Free knitting pattern and tutorial

Free knitting pattern for beginners


Materials Needed

- Worsted Weight Yarn
        - Lion Brand Self-Striping Yarn in Tutti Frutti
        - Paton's Classic Wool Worsted
        - Cascade 220 100% Merino Wool in Lavender Heather
- Size 7 double pointed needles (DPN's)\
- Scrap yarn in a contrasting color
- Large Eye Needle

Stitch Abbreviations

Broken Rib Stitch: Knit all even rows. K2 P1 odd rows

m1r: Make a right side increase by picking up the bar between stitches from back to front, then knit into the front of the picked up stitch.

m1l: Make a left side increase by picking up the bar between stitches from front to back, then knit into the back of the picked up stitch.

sl: Slip a stitch from left needle to right needle without knitting it.

psso: Pass the SL over a worked stitch off of the right needle.

k2tog: Knit two stitches together

Cuff

Cast on 34 stitches and divide evenly onto three DPN’s. Join to work in the round. (33 stitches)

Work in broken rib stitch to create the bottom cuff. I knit approximately 24 rounds for the striped gloves to make extra long cuffs, but you could do fewer and still make a nice sized cuff.

Switch to a knitting stitch for about 1.5 inches or about 10 rounds.

Thumb Gusset

Rnd 1: M1R, K1, M1L, knit around

All Even Rows: knit around

Rnd 3: M1R K3, M1L, knit around

Rnd 5: M1R, K5, M1L, knit around

Rnd 7: M1R, K7, M1L, knit around

Rnd 9: M1R, K9, M1L, knit around

Rnd 11: Thread a scrap of contrastingyarn through the needle, then use it to slip the 11 stitches within the “triangle” of the gusset onto the yarn. Cast on 4 stitches, then join and knit around the main part of the glove, leaving the 11 stitches on the scrap yarn alone.

Top Section

Rnd 12: Knit around until you reach the last 6 stitches. Then sl1, k1, psso, k3 k2tog (you will need to move a stitch over from the right-hand needle).

Rnd 13: Knit around until you reach the last 5 stitches. Then sl1, k1, psso, k2, k2tog (you will need to move a stitch over from the right-hand needle).

Knit 5 rounds.

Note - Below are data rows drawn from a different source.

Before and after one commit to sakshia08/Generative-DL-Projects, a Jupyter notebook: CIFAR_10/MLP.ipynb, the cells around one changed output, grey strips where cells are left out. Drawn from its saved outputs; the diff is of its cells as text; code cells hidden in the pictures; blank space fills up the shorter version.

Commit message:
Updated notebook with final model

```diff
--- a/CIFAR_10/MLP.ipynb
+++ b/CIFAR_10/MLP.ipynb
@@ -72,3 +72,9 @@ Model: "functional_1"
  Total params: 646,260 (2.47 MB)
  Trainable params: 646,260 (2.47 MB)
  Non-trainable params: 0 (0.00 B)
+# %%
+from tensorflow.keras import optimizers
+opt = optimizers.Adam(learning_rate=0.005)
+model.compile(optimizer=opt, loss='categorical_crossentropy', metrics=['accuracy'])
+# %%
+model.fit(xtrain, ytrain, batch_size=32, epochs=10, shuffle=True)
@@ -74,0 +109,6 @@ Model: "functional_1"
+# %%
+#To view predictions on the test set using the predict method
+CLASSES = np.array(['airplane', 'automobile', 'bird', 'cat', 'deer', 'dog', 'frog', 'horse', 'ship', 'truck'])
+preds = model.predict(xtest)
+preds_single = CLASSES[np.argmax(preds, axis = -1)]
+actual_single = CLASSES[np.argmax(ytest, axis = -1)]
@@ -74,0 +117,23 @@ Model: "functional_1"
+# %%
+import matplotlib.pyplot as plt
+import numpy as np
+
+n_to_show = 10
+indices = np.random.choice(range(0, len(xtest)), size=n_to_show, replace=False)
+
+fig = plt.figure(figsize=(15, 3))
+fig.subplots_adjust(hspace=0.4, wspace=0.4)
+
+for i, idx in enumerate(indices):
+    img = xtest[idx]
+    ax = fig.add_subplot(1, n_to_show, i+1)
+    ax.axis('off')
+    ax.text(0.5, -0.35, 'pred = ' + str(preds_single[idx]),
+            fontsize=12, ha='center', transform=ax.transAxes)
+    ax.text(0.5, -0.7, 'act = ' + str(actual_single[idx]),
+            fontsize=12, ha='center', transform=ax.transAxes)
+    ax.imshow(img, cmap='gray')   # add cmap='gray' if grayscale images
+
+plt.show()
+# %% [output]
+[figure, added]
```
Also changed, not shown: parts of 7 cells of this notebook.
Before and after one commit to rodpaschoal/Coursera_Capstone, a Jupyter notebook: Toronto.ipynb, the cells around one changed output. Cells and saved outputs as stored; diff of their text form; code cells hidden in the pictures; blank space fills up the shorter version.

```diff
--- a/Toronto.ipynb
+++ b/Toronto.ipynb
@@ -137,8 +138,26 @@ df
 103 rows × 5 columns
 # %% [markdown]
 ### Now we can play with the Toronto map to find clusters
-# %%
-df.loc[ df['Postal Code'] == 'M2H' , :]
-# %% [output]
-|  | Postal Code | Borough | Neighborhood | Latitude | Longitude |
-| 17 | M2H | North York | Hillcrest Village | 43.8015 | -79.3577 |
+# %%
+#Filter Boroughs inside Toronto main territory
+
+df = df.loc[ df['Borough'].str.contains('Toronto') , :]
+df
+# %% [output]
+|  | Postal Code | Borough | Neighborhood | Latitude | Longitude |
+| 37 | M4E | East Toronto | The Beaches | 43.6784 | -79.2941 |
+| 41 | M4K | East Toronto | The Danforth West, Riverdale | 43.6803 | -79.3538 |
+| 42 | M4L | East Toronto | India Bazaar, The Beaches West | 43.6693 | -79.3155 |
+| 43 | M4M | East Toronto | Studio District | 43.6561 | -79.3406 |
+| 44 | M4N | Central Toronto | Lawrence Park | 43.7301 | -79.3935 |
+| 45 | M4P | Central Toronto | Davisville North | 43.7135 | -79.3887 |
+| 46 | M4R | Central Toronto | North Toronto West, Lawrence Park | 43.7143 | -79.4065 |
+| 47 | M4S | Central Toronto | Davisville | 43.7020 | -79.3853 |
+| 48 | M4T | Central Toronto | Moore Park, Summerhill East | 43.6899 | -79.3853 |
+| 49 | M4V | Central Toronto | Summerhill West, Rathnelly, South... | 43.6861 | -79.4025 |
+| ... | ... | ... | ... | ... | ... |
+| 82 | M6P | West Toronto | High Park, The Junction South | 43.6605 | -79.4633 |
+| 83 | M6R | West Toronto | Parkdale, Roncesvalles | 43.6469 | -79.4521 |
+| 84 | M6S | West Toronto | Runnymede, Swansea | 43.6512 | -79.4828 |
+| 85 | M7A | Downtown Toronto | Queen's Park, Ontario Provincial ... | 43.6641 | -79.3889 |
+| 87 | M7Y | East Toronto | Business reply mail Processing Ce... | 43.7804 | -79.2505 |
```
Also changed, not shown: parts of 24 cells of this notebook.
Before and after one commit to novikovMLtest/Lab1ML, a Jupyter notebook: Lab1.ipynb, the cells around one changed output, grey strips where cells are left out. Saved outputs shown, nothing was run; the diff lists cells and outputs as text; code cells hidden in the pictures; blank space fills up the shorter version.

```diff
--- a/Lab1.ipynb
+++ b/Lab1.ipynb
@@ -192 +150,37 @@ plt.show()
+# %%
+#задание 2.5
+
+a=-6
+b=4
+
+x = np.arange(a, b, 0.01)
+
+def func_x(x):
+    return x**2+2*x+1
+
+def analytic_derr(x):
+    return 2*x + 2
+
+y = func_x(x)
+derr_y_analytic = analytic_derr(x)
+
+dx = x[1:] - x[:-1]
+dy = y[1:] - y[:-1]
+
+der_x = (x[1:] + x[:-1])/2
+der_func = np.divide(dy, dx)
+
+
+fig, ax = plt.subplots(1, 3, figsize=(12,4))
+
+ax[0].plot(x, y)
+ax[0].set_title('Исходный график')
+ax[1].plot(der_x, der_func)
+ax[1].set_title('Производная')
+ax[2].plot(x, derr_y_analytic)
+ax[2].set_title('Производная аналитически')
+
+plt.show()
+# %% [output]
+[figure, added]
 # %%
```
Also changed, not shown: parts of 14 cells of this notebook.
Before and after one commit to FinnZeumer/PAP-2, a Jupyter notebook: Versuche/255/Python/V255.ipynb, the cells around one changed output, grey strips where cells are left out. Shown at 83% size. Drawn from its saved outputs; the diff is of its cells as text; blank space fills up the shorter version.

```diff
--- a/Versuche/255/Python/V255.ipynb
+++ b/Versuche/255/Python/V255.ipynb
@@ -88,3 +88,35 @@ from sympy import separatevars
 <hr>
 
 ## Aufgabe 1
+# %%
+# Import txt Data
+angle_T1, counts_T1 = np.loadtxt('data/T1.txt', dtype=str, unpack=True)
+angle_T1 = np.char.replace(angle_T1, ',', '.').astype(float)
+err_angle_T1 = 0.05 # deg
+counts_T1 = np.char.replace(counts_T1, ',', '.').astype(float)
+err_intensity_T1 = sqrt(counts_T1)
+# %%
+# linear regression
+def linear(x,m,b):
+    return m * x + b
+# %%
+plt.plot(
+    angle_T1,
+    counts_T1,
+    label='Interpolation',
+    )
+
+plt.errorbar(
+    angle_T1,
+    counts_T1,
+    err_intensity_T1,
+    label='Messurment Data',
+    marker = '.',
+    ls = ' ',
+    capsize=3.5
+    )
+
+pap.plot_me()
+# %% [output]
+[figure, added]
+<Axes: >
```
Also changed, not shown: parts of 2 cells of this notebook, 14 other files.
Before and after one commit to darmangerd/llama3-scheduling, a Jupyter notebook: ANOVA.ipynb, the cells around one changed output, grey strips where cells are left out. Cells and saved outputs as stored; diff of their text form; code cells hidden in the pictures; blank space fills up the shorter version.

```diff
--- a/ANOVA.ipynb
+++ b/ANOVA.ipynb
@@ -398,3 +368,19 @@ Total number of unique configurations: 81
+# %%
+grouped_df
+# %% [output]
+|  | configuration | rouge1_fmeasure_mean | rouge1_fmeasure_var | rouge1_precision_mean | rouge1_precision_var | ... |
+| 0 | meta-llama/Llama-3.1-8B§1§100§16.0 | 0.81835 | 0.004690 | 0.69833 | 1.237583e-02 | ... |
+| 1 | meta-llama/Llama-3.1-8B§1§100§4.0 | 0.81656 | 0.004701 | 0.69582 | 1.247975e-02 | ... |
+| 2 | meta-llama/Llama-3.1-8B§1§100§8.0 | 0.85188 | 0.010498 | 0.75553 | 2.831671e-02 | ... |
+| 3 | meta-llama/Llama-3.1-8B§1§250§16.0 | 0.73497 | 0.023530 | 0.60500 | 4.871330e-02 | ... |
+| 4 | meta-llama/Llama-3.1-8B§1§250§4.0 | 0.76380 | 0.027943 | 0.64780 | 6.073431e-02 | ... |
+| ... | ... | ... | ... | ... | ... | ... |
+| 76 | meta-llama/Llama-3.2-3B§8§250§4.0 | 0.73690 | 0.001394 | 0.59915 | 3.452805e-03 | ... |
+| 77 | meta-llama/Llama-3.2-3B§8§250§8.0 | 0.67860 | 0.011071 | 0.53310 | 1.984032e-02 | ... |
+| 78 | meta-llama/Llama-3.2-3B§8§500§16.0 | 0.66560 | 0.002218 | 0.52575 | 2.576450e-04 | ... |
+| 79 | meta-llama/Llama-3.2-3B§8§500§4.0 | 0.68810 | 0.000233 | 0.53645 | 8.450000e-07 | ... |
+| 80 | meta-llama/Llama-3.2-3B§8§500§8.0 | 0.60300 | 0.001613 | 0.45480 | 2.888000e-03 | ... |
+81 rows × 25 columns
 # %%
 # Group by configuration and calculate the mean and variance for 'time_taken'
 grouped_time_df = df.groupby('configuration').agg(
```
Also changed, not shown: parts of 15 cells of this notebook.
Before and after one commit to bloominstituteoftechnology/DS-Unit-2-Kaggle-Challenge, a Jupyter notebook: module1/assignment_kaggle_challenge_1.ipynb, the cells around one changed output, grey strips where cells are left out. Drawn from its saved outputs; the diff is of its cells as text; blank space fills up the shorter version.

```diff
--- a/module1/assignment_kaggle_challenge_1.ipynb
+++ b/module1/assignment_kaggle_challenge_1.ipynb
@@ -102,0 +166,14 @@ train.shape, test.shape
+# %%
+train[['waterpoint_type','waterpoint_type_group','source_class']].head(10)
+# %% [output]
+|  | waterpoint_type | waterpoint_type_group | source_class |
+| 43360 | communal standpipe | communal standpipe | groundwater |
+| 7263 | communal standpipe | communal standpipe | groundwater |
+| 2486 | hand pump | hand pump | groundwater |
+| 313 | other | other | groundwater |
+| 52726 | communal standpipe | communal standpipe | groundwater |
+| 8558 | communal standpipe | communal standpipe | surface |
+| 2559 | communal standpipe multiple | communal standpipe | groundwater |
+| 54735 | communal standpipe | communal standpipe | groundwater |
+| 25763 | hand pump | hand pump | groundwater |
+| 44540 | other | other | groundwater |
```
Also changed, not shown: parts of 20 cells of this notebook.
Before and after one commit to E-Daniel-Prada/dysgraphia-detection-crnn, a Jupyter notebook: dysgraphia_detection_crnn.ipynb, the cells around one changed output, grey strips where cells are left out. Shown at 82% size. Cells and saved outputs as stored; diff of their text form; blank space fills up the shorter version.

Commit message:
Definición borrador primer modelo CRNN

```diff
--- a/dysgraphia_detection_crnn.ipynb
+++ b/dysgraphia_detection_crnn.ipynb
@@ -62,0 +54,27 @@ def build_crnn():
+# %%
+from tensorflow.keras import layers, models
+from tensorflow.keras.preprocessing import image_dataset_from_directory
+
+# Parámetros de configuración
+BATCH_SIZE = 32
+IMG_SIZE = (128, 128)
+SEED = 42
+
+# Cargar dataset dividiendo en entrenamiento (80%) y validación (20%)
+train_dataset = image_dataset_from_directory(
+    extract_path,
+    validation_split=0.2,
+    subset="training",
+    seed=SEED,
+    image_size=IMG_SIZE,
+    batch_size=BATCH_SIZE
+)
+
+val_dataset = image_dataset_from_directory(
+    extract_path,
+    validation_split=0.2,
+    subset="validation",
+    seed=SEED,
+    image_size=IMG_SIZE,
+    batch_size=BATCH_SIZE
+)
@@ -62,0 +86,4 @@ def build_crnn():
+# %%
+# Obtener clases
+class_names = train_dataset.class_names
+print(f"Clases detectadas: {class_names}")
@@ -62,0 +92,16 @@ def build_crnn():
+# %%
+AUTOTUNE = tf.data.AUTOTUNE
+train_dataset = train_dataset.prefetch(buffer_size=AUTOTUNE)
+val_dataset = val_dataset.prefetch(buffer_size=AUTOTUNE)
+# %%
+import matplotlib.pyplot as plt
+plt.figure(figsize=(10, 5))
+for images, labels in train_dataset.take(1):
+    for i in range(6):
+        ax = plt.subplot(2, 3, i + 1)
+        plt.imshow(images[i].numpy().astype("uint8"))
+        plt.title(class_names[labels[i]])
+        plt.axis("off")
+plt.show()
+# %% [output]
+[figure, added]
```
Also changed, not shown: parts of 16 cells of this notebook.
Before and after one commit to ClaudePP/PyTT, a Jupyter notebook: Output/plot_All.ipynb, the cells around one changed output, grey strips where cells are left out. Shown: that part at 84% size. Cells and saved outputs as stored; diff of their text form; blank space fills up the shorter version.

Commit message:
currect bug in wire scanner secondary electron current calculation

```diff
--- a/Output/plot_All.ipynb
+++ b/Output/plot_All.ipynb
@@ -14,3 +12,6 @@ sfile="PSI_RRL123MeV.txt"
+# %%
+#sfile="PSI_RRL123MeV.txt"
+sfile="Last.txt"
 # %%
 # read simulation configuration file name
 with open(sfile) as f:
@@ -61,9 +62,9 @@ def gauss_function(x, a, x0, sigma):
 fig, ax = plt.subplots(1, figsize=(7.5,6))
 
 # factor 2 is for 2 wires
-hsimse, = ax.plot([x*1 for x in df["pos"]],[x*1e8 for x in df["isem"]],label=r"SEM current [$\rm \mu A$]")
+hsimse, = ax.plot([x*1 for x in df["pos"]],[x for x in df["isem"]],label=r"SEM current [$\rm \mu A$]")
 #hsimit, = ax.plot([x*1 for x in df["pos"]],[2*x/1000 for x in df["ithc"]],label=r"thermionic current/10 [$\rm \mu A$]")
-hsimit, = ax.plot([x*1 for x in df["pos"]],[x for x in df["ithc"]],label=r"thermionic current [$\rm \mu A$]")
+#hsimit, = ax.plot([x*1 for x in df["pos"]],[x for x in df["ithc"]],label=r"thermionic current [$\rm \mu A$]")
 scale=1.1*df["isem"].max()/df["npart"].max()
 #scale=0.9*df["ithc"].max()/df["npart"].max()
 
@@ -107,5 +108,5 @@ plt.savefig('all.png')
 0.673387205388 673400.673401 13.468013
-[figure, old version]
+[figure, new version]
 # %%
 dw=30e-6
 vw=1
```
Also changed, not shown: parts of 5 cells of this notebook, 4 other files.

Switch to the broken rib stitch for 12-14 rounds. Bind off using a stretchy bind off method.

Now it's time to go back and finish up the thumb. Divide the 11 stitches from the scrap yarn onto two DPN’s. Using a third DPN, pick up four stitches from the open edge of the work.

Knit around in the broken rib stitch for about 6 rows. Bind off. Check for any holes along the thumb area and use the cast-on tails to “sew” them closed.

Weave in ends. Repeat the pattern exactly to make the second glove.


Download the free PDF printer-friendly version of the pattern HERE.